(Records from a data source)
-=-=-
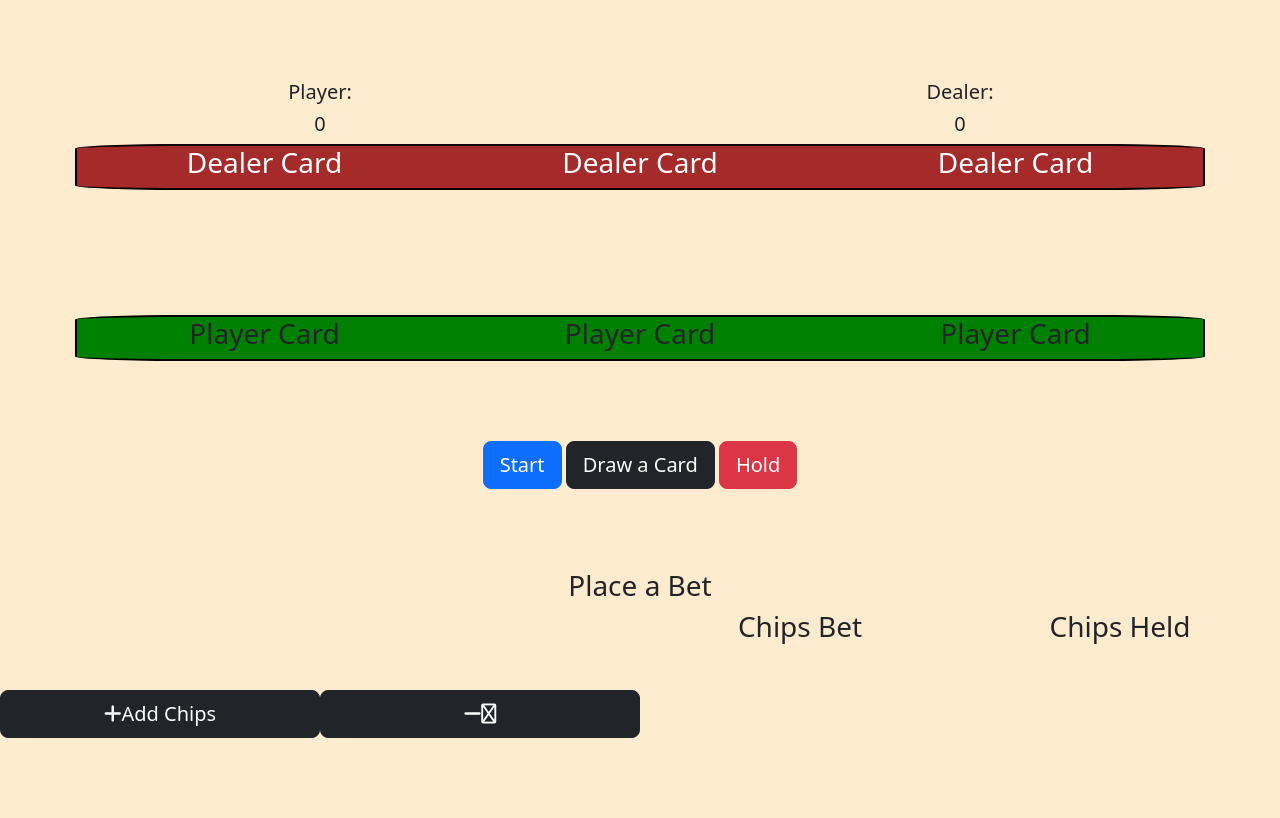
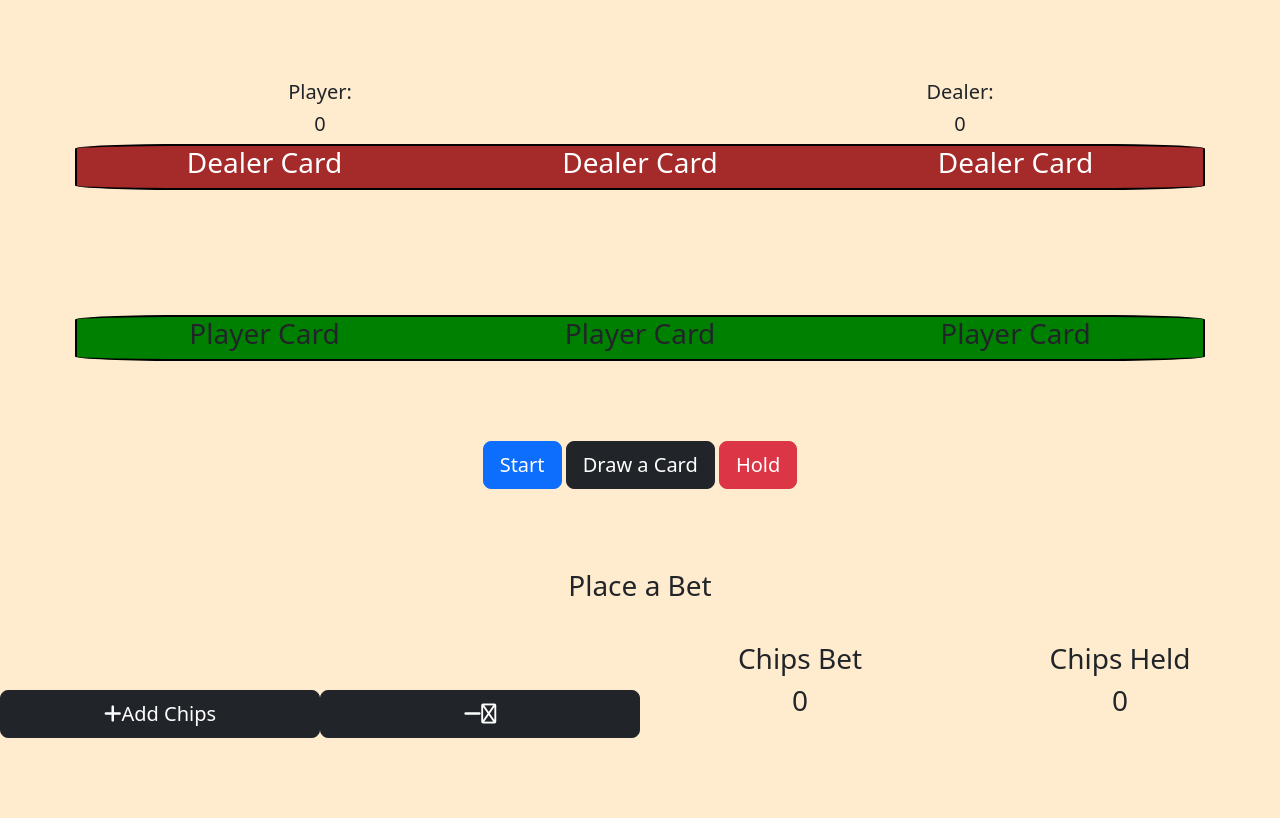
Before and after one commit to Jeff-Ashear/blackjack-V0, a website: page index.html in a window 1280 px wide. Drawn offline with nearby package versions, Linux system fonts and the light colour scheme.

Commit message:
interface adjustments

```diff
--- a/assets/css/style.css
+++ b/assets/css/style.css
@@ -29,3 +29,7 @@ body {
 #playerField {
     background-color: green;
 }
+
+.chips {
+    margin-top: 2.5%;
+}
--- a/index.html
+++ b/index.html
@@ -55,8 +55,14 @@
             <div class="row">
                 <button id="increaseBet" class="col-3 btn btn-lg btn-dark"><i class="fa-solid fa-plus"></i><i class="fa-solid fa-coin"></i>Add Chips</button>
                 <button id="decreaseBet" class="col-3 btn btn-lg btn-dark"><i class="fa-solid fa-minus"></i><i class="fa-regular fa-coins"></i></button>
-                <h3 class="col-3" id="chipsBet">Chips Bet</h3>
-                <h3 class="col-3" id="numOfChips">Chips Held</h3>
+                <div class="col-3 chips">
+                    <h3>Chips Bet</h3>
+                    <h3 id="chipsBet">0</h3>
+                </div>
+                <div class="col-3 chips">
+                    <h3>Chips Held</h3>
+                    <h3 id="numOfChips">0</h3>
+                </div>
             </div>
         </div>
 
```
-=-=-
**WHAT IS REQUIRED:**
Please show the lines in the entries above that hold the string "class".

**ANSWER SPACE:**
             <div class="row">
                 <button id="increaseBet" class="col-3 btn btn-lg btn-dark"><i class="fa-solid fa-plus"></i><i class="fa-solid fa-coin"></i>Add Chips</button>
                 <button id="decreaseBet" class="col-3 btn btn-lg btn-dark"><i class="fa-solid fa-minus"></i><i class="fa-regular fa-coins"></i></button>
-                <h3 class="col-3" id="chipsBet">Chips Bet</h3>
-                <h3 class="col-3" id="numOfChips">Chips Held</h3>
+                <div class="col-3 chips">
+                <div class="col-3 chips">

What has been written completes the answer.